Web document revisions
'''
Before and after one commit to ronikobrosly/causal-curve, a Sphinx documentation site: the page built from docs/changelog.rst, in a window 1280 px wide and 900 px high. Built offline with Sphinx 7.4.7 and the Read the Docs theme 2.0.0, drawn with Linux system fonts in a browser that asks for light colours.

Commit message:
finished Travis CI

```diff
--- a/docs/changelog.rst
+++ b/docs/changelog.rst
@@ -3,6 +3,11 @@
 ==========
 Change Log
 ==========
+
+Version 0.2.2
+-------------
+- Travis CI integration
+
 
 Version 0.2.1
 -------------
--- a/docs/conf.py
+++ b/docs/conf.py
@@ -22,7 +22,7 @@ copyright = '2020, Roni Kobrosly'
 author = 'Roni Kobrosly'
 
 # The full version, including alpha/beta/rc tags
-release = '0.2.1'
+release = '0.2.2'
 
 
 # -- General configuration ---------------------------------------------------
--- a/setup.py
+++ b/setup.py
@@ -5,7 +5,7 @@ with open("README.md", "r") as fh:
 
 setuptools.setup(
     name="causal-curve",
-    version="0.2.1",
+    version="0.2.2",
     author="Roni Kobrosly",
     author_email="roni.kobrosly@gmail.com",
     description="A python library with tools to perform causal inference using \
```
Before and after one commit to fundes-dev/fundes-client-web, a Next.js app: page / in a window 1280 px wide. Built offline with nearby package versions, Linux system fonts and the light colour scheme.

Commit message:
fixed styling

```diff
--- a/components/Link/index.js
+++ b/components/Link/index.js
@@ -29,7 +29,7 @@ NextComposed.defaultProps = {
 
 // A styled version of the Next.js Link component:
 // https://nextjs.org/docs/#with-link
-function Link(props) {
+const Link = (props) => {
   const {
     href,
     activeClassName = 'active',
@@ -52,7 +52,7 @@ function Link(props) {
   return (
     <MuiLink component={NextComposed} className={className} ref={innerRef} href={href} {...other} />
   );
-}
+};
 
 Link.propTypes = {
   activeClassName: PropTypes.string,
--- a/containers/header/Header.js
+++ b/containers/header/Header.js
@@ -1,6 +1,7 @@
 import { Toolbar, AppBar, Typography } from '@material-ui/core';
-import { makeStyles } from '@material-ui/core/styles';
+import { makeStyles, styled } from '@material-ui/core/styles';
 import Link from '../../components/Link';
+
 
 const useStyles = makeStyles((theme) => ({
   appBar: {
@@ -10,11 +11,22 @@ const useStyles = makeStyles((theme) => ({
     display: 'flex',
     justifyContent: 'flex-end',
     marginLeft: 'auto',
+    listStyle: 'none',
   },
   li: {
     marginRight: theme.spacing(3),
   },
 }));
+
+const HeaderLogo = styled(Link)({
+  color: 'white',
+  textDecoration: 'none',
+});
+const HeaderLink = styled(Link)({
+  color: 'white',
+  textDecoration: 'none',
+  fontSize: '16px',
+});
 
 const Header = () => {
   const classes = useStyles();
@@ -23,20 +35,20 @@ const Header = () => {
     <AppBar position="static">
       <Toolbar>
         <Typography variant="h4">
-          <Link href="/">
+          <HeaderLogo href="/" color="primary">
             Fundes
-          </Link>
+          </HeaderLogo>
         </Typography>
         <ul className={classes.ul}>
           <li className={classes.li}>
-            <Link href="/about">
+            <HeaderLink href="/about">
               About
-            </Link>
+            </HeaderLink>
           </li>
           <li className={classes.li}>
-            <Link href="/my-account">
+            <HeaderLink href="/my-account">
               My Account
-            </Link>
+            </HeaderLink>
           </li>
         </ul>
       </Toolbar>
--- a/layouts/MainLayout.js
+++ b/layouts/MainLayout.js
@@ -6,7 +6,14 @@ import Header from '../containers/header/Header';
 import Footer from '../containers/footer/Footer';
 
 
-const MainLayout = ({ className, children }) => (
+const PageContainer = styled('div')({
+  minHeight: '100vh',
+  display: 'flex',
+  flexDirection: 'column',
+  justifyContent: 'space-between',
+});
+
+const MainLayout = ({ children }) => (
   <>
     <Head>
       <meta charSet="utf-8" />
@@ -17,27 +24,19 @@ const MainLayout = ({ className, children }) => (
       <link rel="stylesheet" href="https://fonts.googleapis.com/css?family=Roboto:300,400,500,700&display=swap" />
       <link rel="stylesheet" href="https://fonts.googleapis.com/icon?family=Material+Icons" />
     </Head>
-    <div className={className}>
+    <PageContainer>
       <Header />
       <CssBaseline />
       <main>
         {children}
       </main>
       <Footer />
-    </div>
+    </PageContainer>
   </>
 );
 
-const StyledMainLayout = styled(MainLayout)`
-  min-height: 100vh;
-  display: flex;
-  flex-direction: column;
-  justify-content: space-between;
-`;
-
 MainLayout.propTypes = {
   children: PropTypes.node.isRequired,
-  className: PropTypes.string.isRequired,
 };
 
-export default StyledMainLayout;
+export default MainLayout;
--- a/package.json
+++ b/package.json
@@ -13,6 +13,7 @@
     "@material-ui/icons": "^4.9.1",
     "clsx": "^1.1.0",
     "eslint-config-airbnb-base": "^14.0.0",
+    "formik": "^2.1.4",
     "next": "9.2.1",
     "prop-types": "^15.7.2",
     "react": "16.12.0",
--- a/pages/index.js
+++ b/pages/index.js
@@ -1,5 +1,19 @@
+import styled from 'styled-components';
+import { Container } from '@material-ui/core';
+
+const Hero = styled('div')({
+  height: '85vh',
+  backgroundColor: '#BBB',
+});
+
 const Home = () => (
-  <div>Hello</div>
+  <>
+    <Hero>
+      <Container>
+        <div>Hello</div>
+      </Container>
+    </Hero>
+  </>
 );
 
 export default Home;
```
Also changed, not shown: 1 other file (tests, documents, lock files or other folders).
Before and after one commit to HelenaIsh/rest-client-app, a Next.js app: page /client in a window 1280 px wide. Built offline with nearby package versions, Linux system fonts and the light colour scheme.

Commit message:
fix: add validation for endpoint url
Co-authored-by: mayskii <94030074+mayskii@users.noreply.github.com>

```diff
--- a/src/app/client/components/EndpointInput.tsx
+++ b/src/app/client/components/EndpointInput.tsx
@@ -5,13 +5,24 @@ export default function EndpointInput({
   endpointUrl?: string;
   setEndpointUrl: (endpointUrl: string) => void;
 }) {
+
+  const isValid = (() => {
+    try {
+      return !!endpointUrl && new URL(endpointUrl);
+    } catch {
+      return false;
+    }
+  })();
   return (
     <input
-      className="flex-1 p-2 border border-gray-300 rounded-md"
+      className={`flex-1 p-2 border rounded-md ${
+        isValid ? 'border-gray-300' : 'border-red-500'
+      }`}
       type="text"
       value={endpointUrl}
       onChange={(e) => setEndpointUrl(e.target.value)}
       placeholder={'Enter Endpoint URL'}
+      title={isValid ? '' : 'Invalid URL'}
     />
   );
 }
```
'''
WORK REQUIRED - Find every line above that contains the word "components", and return each one.

WRITTEN REPLY -
--- a/components/Link/index.js
+++ b/components/Link/index.js
 import Link from '../../components/Link';
+import styled from 'styled-components';
--- a/src/app/client/components/EndpointInput.tsx
+++ b/src/app/client/components/EndpointInput.tsx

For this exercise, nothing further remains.